Methods: Changes in CD4+ and CD8+ cell counts, CD4 and CD8 percent, CD4/CD8 ratio, and total lymphocyte count and percent were assessed in each of 226 HIV-infected women followed during pregnancy and 1 year postpartum, and for each of 100 nonpregnant HIV-infected woman during 1 year. Trends over time were compared between pregnant women with and without several covariates. Postpartum changes over a 1-year period were compared to a 1-year period in the nonpregnant cohort.
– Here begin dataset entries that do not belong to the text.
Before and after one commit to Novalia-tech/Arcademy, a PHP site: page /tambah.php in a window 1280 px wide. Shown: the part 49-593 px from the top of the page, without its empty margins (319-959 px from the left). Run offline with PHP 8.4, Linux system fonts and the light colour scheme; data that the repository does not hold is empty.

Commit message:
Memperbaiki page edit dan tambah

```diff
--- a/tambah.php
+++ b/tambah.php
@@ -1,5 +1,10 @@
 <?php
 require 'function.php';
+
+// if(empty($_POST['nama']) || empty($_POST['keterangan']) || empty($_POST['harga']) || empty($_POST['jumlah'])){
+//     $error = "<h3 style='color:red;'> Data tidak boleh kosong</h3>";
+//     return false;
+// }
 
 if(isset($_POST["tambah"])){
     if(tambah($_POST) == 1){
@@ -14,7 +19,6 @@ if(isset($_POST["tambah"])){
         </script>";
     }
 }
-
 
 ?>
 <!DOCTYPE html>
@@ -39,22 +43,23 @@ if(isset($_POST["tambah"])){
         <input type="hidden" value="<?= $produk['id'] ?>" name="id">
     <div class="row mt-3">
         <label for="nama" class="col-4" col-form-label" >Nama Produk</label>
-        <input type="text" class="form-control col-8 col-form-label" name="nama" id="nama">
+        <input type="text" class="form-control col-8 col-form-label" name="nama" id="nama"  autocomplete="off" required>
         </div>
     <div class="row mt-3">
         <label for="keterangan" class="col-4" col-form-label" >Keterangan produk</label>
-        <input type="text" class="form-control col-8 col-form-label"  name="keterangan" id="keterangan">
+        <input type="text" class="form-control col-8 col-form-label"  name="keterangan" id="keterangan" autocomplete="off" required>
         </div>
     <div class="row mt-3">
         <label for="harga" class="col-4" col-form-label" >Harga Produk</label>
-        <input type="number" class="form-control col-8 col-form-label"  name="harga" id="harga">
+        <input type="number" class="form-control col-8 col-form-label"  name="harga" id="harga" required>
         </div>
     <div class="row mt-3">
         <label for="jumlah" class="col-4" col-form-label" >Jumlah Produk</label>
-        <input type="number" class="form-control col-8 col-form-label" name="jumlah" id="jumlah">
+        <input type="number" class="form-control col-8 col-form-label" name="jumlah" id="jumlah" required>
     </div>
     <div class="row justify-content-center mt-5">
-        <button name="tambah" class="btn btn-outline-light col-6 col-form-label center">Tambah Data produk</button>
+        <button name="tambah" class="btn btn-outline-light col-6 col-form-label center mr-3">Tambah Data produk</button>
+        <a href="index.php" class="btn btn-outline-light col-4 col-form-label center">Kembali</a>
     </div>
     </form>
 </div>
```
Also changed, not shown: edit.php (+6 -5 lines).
Results: There was a mean increase of 2.76 per week in the CD4+ cell count during pregnancy (P = .04). No other characteristics changed significantly during pregnancy. The mean CD4+ and CD8+ cell counts, the CD8 percent, and the total lymphocyte count and percent increased immediately postdelivery. During the first postpartum year, there were statistically significant declines in the absolute CD4+ and CD8+ cell counts, the relative CD4 and CD8 percentages, and the total lymphocyte count and percentage. The rate of change for CD4+ and CD8+ counts, but not for CD4 percent, was less during 1 year in the nonpregnant cohort than in the first postpartum year, and the CD8 percent increased in the nonpregnant women. A wide variability in trends of all measurements during pregnancy was seen.
Conclusion: During pregnancy, CD4 and CD8 percentages remain stable. There are no clinically significant changes during pregnancy or postpartum in any lymphocyte parameter we assessed. Postpartum changes in lymphocytes and lymphocyte subsets most likely represent a return to baseline from the physiologic changes of pregnancy and the immediate postpartum period.